Front-end code edit data:
▽

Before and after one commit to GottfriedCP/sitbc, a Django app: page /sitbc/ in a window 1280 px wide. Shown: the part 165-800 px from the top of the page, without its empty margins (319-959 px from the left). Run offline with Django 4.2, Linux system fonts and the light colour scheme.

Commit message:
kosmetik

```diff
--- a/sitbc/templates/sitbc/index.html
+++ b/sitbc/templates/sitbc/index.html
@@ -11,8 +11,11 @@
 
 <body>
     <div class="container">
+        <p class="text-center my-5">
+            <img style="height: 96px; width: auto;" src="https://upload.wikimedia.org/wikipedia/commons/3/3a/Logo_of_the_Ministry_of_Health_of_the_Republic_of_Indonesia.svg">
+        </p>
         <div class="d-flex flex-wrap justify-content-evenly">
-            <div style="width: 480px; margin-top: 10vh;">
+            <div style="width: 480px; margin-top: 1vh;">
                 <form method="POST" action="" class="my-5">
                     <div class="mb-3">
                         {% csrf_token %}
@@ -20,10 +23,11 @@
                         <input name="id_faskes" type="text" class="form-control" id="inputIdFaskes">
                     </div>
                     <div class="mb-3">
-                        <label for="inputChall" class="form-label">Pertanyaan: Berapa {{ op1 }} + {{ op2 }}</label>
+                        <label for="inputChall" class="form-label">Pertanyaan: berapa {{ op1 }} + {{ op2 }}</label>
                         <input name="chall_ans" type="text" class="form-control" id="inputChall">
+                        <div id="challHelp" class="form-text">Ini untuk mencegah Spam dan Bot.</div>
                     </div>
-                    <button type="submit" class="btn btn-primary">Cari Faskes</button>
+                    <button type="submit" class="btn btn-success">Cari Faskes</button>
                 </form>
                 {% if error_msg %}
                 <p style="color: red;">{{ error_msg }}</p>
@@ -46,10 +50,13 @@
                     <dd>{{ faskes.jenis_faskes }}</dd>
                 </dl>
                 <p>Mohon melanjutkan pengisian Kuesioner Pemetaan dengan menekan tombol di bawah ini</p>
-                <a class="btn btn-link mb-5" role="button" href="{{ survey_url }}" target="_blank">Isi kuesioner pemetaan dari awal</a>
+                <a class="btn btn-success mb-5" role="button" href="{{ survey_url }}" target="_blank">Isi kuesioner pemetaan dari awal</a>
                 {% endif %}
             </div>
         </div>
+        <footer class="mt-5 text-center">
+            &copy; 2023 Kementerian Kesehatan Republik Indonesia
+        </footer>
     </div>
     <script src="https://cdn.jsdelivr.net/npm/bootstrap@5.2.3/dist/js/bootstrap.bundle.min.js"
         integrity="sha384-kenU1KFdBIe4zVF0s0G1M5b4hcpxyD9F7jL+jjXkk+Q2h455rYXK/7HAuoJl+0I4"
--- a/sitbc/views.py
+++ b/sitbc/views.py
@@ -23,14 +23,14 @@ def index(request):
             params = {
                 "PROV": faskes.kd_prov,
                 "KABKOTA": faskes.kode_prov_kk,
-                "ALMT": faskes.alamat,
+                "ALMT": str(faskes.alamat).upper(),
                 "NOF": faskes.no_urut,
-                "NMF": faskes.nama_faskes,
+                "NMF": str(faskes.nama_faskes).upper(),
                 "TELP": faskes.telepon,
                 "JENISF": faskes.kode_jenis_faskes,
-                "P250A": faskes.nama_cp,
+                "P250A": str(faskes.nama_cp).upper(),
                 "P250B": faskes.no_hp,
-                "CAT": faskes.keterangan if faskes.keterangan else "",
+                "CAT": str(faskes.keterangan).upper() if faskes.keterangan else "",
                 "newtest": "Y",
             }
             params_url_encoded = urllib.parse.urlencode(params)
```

△

* _Try it_
Set out the records again, exactly as they appear above.

* _Task result_
Before and after one commit to GottfriedCP/sitbc, a Django app: page /sitbc/ in a window 1280 px wide. Shown: the part 165-800 px from the top of the page, without its empty margins (319-959 px from the left). Run offline with Django 4.2, Linux system fonts and the light colour scheme.

Commit message:
kosmetik

```diff
--- a/sitbc/templates/sitbc/index.html
+++ b/sitbc/templates/sitbc/index.html
@@ -11,8 +11,11 @@
 
 <body>
     <div class="container">
+        <p class="text-center my-5">
+            <img style="height: 96px; width: auto;" src="https://upload.wikimedia.org/wikipedia/commons/3/3a/Logo_of_the_Ministry_of_Health_of_the_Republic_of_Indonesia.svg">
+        </p>
         <div class="d-flex flex-wrap justify-content-evenly">
-            <div style="width: 480px; margin-top: 10vh;">
+            <div style="width: 480px; margin-top: 1vh;">
                 <form method="POST" action="" class="my-5">
                     <div class="mb-3">
                         {% csrf_token %}
@@ -20,10 +23,11 @@
                         <input name="id_faskes" type="text" class="form-control" id="inputIdFaskes">
                     </div>
                     <div class="mb-3">
-                        <label for="inputChall" class="form-label">Pertanyaan: Berapa {{ op1 }} + {{ op2 }}</label>
+                        <label for="inputChall" class="form-label">Pertanyaan: berapa {{ op1 }} + {{ op2 }}</label>
                         <input name="chall_ans" type="text" class="form-control" id="inputChall">
+                        <div id="challHelp" class="form-text">Ini untuk mencegah Spam dan Bot.</div>
                     </div>
-                    <button type="submit" class="btn btn-primary">Cari Faskes</button>
+                    <button type="submit" class="btn btn-success">Cari Faskes</button>
                 </form>
                 {% if error_msg %}
                 <p style="color: red;">{{ error_msg }}</p>
@@ -46,10 +50,13 @@
                     <dd>{{ faskes.jenis_faskes }}</dd>
                 </dl>
                 <p>Mohon melanjutkan pengisian Kuesioner Pemetaan dengan menekan tombol di bawah ini</p>
-                <a class="btn btn-link mb-5" role="button" href="{{ survey_url }}" target="_blank">Isi kuesioner pemetaan dari awal</a>
+                <a class="btn btn-success mb-5" role="button" href="{{ survey_url }}" target="_blank">Isi kuesioner pemetaan dari awal</a>
                 {% endif %}
             </div>
         </div>
+        <footer class="mt-5 text-center">
+            &copy; 2023 Kementerian Kesehatan Republik Indonesia
+        </footer>
     </div>
     <script src="https://cdn.jsdelivr.net/npm/bootstrap@5.2.3/dist/js/bootstrap.bundle.min.js"
         integrity="sha384-kenU1KFdBIe4zVF0s0G1M5b4hcpxyD9F7jL+jjXkk+Q2h455rYXK/7HAuoJl+0I4"
--- a/sitbc/views.py
+++ b/sitbc/views.py
@@ -23,14 +23,14 @@ def index(request):
             params = {
                 "PROV": faskes.kd_prov,
                 "KABKOTA": faskes.kode_prov_kk,
-                "ALMT": faskes.alamat,
+                "ALMT": str(faskes.alamat).upper(),
                 "NOF": faskes.no_urut,
-                "NMF": faskes.nama_faskes,
+                "NMF": str(faskes.nama_faskes).upper(),
                 "TELP": faskes.telepon,
                 "JENISF": faskes.kode_jenis_faskes,
-                "P250A": faskes.nama_cp,
+                "P250A": str(faskes.nama_cp).upper(),
                 "P250B": faskes.no_hp,
-                "CAT": faskes.keterangan if faskes.keterangan else "",
+                "CAT": str(faskes.keterangan).upper() if faskes.keterangan else "",
                 "newtest": "Y",
             }
             params_url_encoded = urllib.parse.urlencode(params)
```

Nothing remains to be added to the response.